The US State Department says it's raised concerns with Moscow and Cyprus about a Russian-operated ship carrying what's been described as a dangerous cargo to Syria. Media reports in Cyprus the boat's last port of call suggested that the vessel was carrying ammunition.
A court in London has ruled that a British student, Richard O'Dwyer, can be extradited to the United States, where he faces allegations of US copyright infringement. He's accused of creating a website that allowed people to view films and television shows for free. Lawyers have argued that the website simply directed users to other sites, and they say they'll appeal. Richard O'Dwyer and his mother Julia spoke outside the court.
"I'm obviously disappointed with the judge's decision today. I think I've got faith in the High Court in making the right decision. It just seemed like a bit of a guinea pig activity."
"Disgusted. I'd hoped for better from the judge. Disappointed with this government for signing us up to this treaty which has opened the floodgates to America to come and seize British citizens without even having set foot out of this country."
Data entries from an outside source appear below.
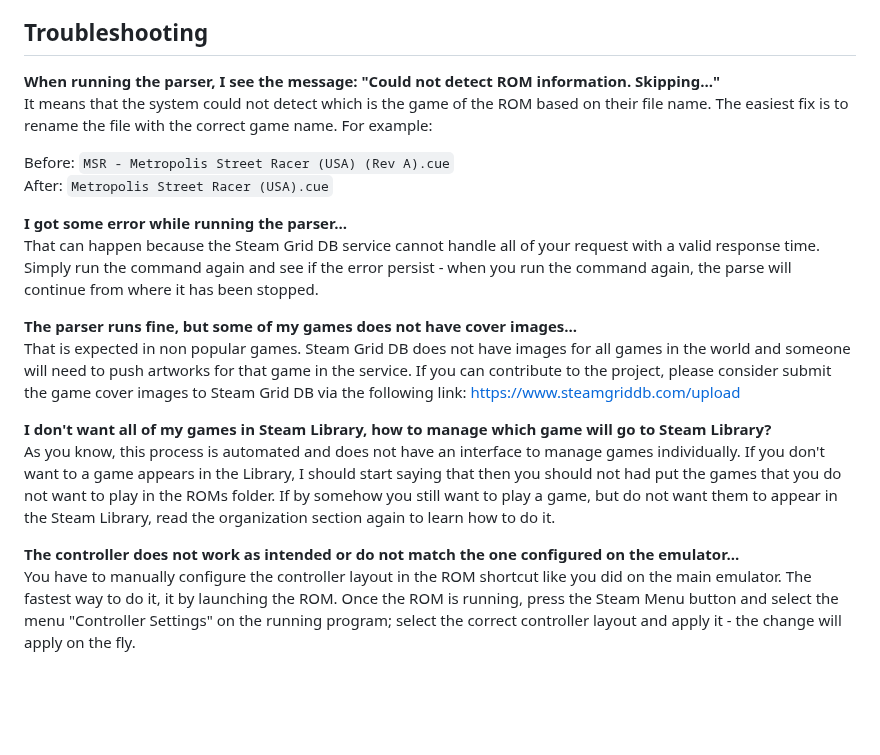
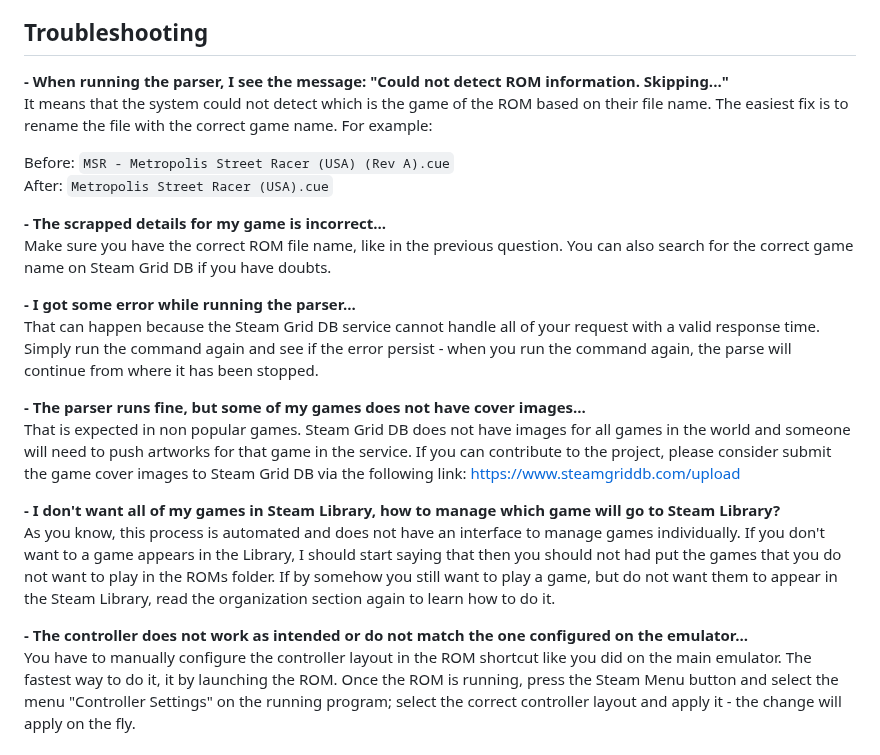
Before and after one commit to mateussouzaweb/nicedeck, a Markdown page: docs/ROMs.md, the part around the change. Drawn GitHub-style; blank space fills up the shorter version.

Commit message:
Revised ROMs troubleshooting

```diff
--- a/docs/ROMs.md
+++ b/docs/ROMs.md
@@ -81,20 +81,23 @@ I do recommend using an Mouse and Keyboard connected to the Steam Deck to run it
 
 ## Troubleshooting
 
-**When running the parser, I see the message: "Could not detect ROM information. Skipping..."**\
+**- When running the parser, I see the message: "Could not detect ROM information. Skipping..."**\
 It means that the system could not detect which is the game of the ROM based on their file name. The easiest fix is to rename the file with the correct game name. For example:
 
 Before: ``MSR - Metropolis Street Racer (USA) (Rev A).cue``\
 After: ``Metropolis Street Racer (USA).cue``
 
-**I got some error while running the parser...**\
+**- The scrapped details for my game is incorrect...**\
+Make sure you have the correct ROM file name, like in the previous question. You can also search for the correct game name on Steam Grid DB if you have doubts.
+
+**- I got some error while running the parser...**\
 That can happen because the Steam Grid DB service cannot handle all of your request with a valid response time. Simply run the command again and see if the error persist - when you run the command again, the parse will continue from where it has been stopped.
 
-**The parser runs fine, but some of my games does not have cover images...**\
+**- The parser runs fine, but some of my games does not have cover images...**\
 That is expected in non popular games. Steam Grid DB does not have images for all games in the world and someone will need to push artworks for that game in the service. If you can contribute to the project, please consider submit the game cover images to Steam Grid DB via the following link: <https://www.steamgriddb.com/upload>
 
-**I don't want all of my games in Steam Library, how to manage which game will go to Steam Library?**\
+**- I don't want all of my games in Steam Library, how to manage which game will go to Steam Library?**\
 As you know, this process is automated and does not have an interface to manage games individually. If you don't want to a game appears in the Library, I should start saying that then you should not had put the games that you do not want to play in the ROMs folder. If by somehow you still want to play a game, but do not want them to appear in the Steam Library, read the organization section again to learn how to do it.
 
-**The controller does not work as intended or do not match the one configured on the emulator...**\
+**- The controller does not work as intended or do not match the one configured on the emulator...**\
 You have to manually configure the controller layout in the ROM shortcut like you did on the main emulator. The fastest way to do it, it by launching the ROM. Once the ROM is running, press the Steam Menu button and select the menu "Controller Settings" on the running program; select the correct controller layout and apply it - the change will apply on the fly.
```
The World Boxing Association has ordered a rematch between the British boxer Amir Khan and the American Lamont Peterson after a controversial fight last month. The WBA said it was concerned about a number of questionable decisions by the referee and the presence of an unauthorised man apparently distracting the judges during the scoring process. Khan was defeated on points and lost his WBA and IBF titles.